For each line of the listing below that contains the string "default", copy the line.
━━━━━━━━
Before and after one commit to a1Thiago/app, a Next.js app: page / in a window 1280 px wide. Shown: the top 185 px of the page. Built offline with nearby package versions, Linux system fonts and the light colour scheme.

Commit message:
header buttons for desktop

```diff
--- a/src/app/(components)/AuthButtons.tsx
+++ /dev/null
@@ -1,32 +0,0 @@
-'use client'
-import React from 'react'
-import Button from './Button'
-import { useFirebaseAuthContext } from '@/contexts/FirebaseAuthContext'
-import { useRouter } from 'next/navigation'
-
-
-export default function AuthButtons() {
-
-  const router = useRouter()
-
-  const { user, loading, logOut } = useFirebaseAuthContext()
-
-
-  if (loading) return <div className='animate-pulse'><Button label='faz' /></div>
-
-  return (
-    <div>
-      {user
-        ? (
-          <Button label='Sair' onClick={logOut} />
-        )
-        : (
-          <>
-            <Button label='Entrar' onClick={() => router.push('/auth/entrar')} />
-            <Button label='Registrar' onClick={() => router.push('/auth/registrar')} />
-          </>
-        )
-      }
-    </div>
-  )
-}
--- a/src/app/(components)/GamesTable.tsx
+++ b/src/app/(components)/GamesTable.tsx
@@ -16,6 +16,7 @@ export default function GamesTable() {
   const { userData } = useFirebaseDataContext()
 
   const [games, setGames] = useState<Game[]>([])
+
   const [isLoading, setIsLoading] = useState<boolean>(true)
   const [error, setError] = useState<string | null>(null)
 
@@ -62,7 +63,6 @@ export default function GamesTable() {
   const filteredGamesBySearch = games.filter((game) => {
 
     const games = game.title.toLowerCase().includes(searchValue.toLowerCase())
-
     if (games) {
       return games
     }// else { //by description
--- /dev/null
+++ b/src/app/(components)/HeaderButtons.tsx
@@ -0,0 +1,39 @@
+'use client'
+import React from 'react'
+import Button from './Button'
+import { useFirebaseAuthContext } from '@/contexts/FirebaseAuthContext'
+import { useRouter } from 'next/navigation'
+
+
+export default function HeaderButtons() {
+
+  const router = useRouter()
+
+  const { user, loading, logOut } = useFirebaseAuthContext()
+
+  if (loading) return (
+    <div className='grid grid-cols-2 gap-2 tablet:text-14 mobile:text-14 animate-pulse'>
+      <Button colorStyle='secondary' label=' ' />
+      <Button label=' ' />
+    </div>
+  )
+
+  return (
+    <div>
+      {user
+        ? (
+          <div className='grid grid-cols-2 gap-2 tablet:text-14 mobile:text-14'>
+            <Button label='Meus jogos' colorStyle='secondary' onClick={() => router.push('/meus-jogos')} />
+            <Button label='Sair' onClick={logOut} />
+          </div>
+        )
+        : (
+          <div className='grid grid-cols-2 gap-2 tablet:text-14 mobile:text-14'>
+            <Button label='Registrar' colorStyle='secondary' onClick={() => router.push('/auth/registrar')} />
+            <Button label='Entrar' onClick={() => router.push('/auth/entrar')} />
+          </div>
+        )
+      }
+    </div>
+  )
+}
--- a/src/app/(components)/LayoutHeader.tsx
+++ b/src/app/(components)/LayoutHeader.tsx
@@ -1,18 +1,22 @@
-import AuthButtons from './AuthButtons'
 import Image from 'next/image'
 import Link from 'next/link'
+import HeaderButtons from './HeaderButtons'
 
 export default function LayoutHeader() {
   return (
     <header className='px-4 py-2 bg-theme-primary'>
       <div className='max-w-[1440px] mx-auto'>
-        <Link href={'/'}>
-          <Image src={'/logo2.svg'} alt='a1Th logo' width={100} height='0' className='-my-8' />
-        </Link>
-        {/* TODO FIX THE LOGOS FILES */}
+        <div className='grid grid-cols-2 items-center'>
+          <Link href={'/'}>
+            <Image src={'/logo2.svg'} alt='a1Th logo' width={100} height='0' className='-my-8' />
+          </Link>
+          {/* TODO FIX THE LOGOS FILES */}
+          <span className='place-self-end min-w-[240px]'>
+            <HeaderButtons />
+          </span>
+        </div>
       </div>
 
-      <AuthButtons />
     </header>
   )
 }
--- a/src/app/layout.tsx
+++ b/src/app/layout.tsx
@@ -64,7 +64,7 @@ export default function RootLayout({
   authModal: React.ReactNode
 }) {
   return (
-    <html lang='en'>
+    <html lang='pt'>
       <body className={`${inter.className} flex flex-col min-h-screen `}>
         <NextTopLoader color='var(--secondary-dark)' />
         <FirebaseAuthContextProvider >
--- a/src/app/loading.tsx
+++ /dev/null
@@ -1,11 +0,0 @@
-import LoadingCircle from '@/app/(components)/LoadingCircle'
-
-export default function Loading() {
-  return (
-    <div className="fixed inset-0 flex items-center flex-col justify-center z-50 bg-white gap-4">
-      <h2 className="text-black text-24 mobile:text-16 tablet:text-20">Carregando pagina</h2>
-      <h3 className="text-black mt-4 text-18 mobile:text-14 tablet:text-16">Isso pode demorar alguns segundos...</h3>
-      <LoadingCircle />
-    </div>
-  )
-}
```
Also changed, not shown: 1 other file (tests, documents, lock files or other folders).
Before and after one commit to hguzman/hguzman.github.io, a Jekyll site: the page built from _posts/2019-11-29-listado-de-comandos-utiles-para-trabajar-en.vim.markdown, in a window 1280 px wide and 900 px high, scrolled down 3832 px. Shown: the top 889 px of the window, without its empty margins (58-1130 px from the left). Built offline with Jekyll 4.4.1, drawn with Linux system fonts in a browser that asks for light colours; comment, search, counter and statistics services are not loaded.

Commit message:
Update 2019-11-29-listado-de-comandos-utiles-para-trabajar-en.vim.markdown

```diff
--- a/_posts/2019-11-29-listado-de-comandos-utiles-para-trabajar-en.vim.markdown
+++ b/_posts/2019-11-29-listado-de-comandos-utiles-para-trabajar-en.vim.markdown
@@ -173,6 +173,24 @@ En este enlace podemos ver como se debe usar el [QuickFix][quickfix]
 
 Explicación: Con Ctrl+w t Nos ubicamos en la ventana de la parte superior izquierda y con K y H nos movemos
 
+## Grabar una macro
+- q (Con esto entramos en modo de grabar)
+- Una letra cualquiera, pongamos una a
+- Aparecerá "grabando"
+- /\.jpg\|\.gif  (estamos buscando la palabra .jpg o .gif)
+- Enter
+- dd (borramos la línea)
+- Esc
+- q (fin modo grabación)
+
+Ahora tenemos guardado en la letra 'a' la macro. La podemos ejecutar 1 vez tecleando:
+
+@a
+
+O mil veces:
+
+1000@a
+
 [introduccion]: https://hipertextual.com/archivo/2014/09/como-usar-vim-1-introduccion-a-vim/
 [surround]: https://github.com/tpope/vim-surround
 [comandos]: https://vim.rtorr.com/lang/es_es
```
━━━━━━━━
▶ Exercise solution:
-export default function AuthButtons() {
@@ -16,6 +16,7 @@ export default function GamesTable() {
@@ -62,7 +63,6 @@ export default function GamesTable() {
+export default function HeaderButtons() {
 export default function LayoutHeader() {
@@ -64,7 +64,7 @@ export default function RootLayout({
-export default function Loading() {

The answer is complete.